25mm -32mm- You love to paint beautiful detailed figures. You're using a small amount of figures and really want the 'character' of the figure to show. Also a wealth of options when it comes to ranges and choices of style out there.

Clearly Greeks

20mm- a wonderful scale which combines some of the best qualities of 15mm and the larger scales. But not a lot of ranges out there.

20mm Spanish Civil War

15mm- A scale to consider especially for huge armies or lots of vehicles. Plenty of detail but less to paint and usually easier on the pocket book. Plenty of different ranges and manufacters to chose from.

15mm Team Yankee

10mm- Interesting scale that combines the cheapness of 6mm with the detail of 15mm. Lot more ranges coming out in this scale.

Romans vs Britons

6mm-  A lot less detail and you can usually paint these guys pretty quick. But what you lose in detail you make up on mass. Perfect scale for the poor college student with dreams of conquest!

Kurt's 6mm World War 1 game

Now another element to choosing a scale is terrain. The smaller the scale the more 'epic' your 6x4ft table can look. ex. A WWI trench game in 28mm may only have a few lines of trenches on the defenders side. But a trench game in 6mm could have the attackers starting point , defenders trenches and the field and town beyond the trench.

Kurt is the master of 6mm and fills the table

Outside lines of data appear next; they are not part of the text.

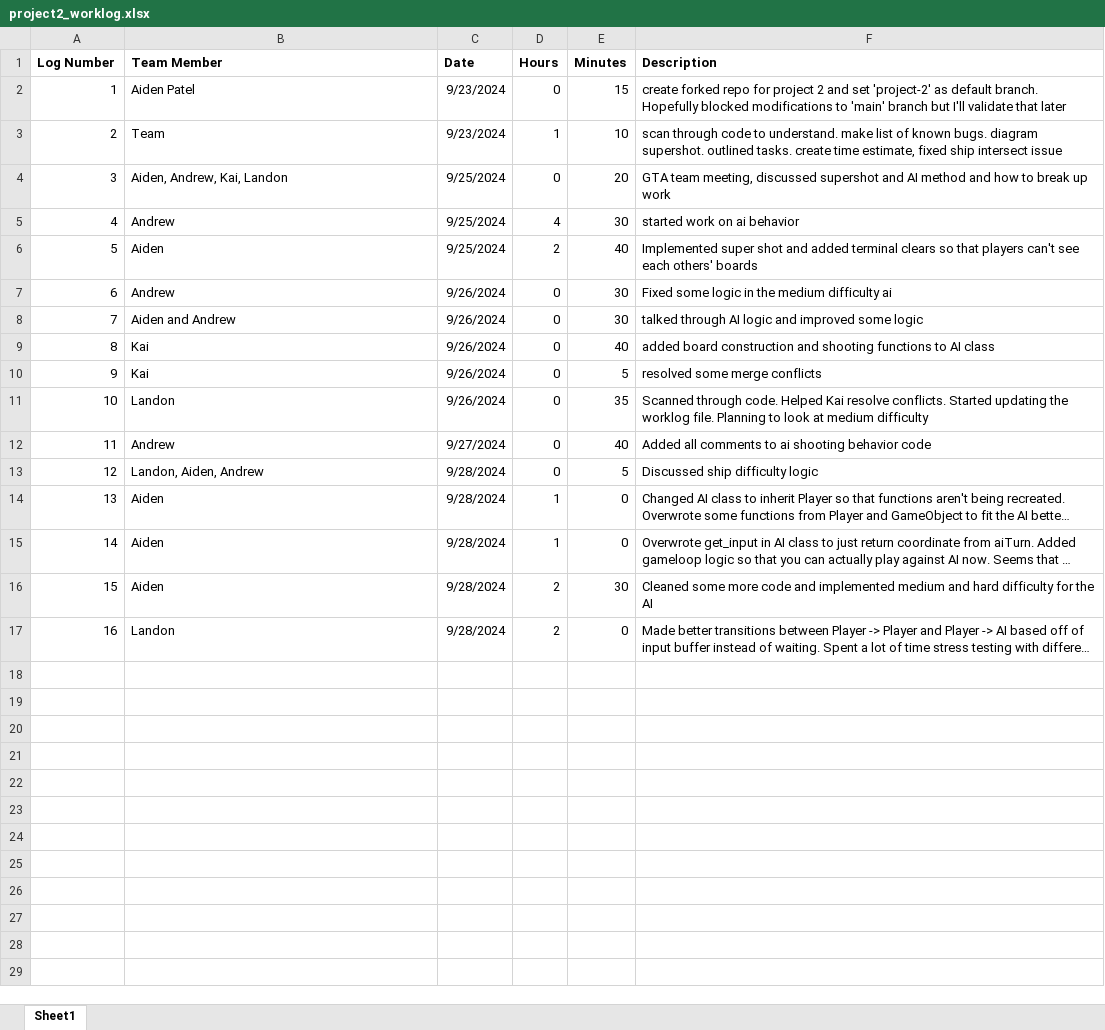
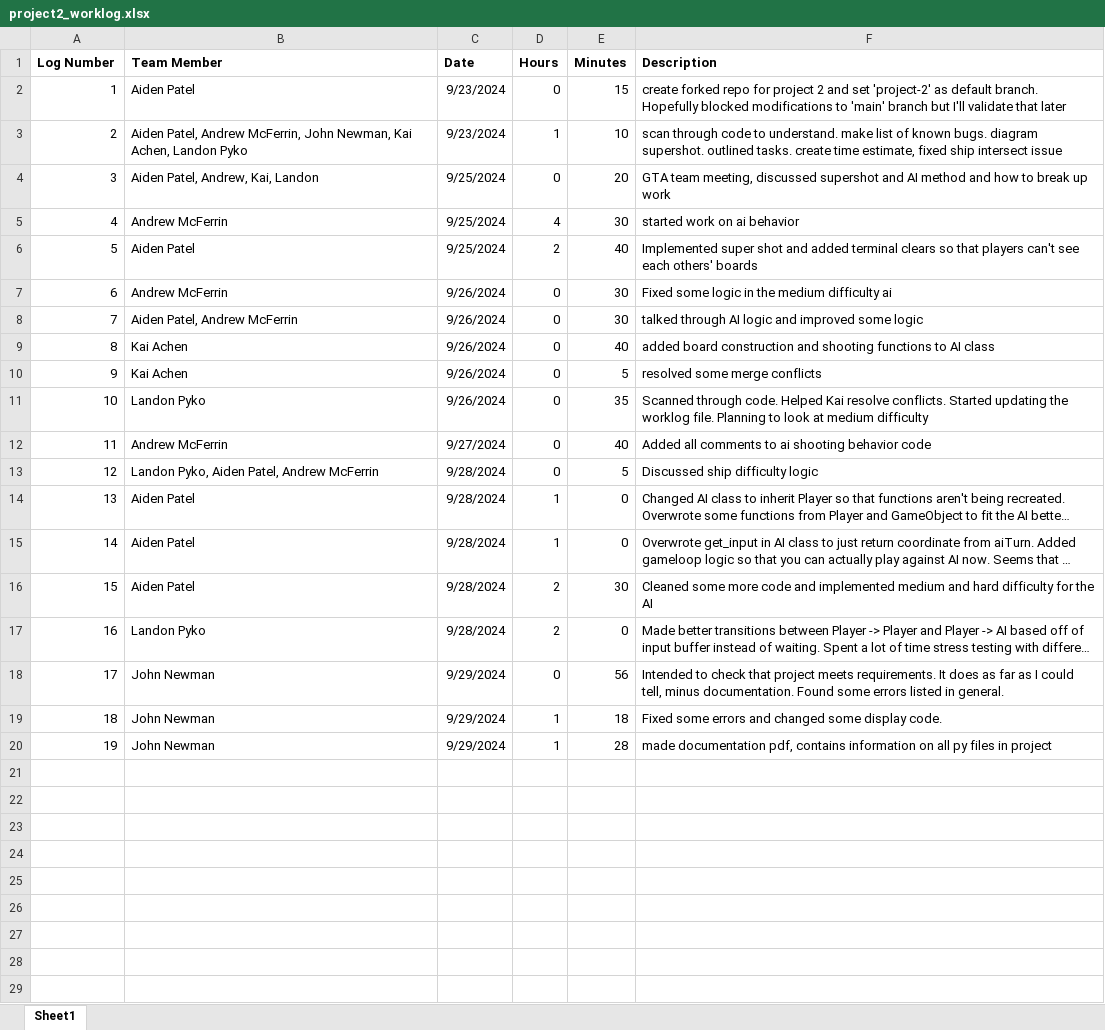
Before and after one commit to aidenap21/Battleship, an Excel workbook: documentation/project2_worklog.xlsx, sheet Sheet1, drawn as a sheet; only a part is shown; long unchanged cells end in …; values as stored, in another font and other column widths than the file's, no borders; the diff covers the shown part only; the diff names each change by its address in the sheet, - before the commit and + after, or states it on an @@ line.

Commit message:
Update project2_worklog.xlsx
Fixed time calc function in worklog

```diff
--- a/documentation/project2_worklog.xlsx (sheet Sheet1)
+++ b/documentation/project2_worklog.xlsx (sheet Sheet1)
-B3 (Team Member): Team
+B3 (Team Member): Aiden Patel, Andrew McFerrin, John Newman, Kai Achen, Landon Pyko
-B4 (Team Member): Aiden, Andrew, Kai, Landon
+B4 (Team Member): Aiden Patel, Andrew, Kai, Landon
-B5 (Team Member): Andrew
+B5 (Team Member): Andrew McFerrin
-B6 (Team Member): Aiden
+B6 (Team Member): Aiden Patel
-B7 (Team Member): Andrew
+B7 (Team Member): Andrew McFerrin
-B8 (Team Member): Aiden and Andrew
+B8 (Team Member): Aiden Patel, Andrew McFerrin
-B9:B10 (Team Member): Kai
+B9:B10 (Team Member): Kai Achen
-B11 (Team Member): Landon
+B11 (Team Member): Landon Pyko
-B12 (Team Member): Andrew
+B12 (Team Member): Andrew McFerrin
-B13 (Team Member): Landon, Aiden, Andrew
+B13 (Team Member): Landon Pyko, Aiden Patel, Andrew McFerrin
-B14:B16 (Team Member): Aiden
+B14:B16 (Team Member): Aiden Patel
-B17 (Team Member): Landon
+B17 (Team Member): Landon Pyko
+row 18: 17 | John Newman | 9/29/2024 | 0 | 56 | Intended to check that project meets requirements. It does as far as I could tell, minus documentation. Found some errors listed in general.
+row 19: 18 | John Newman | 9/29/2024 | 1 | 18 | Fixed some errors and changed some display code.
+row 20: 19 | John Newman | 9/29/2024 | 1 | 28 | made documentation pdf, contains information on all py files in project
+row 21: (empty)
+row 22: (empty)
+row 23: (empty)
+row 24: (empty)
+row 25: (empty)
+row 26: (empty)
+row 27: (empty)
+row 28: (empty)
+row 29: (empty)
```
Also changed, not shown: 39 added rows elsewhere in this sheet.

Now often the big glossy rulebooks will often have lots of 28mm pictures. This is usually because the 28mm figs are more striking and often inspiring. But don't go thinking that this is the only scale for the rules. It is very rare that you can't use another scale for a set of  rules.

A final word on choosing your scale. If you are really into the project and want to build opposing sides then choose whatever feels right for your dreams and pocketbook. But if you only want to build one side then ask around and see if anyone else is playing or interested in the same period. Then work it out or go with that scale so that you will have a a sparring partner.

Friday, October 20, 2017

72 Mech Alpha Strike Game

So last night Kurita and Comstar took on the mercenary forces of Wolf's Dragoons and the Kellhounds. 72 mechs in all! It was a good old capture the city fight with every city section being worth a point and the water purification plant worth 2.  Comstar and the Dragoons grimly laid into each other,  fighting for the two city areas on the far right. Meanwhile the Kellhound force of 16 veteran/elite mechs were trying to hold the water plant and the main city against and angry wave of 24 Kurita mechs. Red flame plumes were everywhere.
We also used our experimental 'special action' cards in the game, allowing for things like artillery, aero strikes, ambushes, 2nd surprise moves etc. Cards were pulled in secret and only one card could be used per turn. The cards proved very fun and kept everyone on their toes for the next unexpected surprise.
In the end, after 3 hours of play and some 24 mechs out of action,  the Mercs pulled a tactical victory holding 2 city sections to Comsatr/Kuritas 0. Note many fighting pics I'm afraid we always get caught up in the action and forget.
Most of the terrain is new as were all the Kurita mechs, I've been busy this past week.

Comstar advancing

Kurita Sword of Light viewing Water plant target

Kellhound Red/black forces

Kurita vs the Mercs in the main city area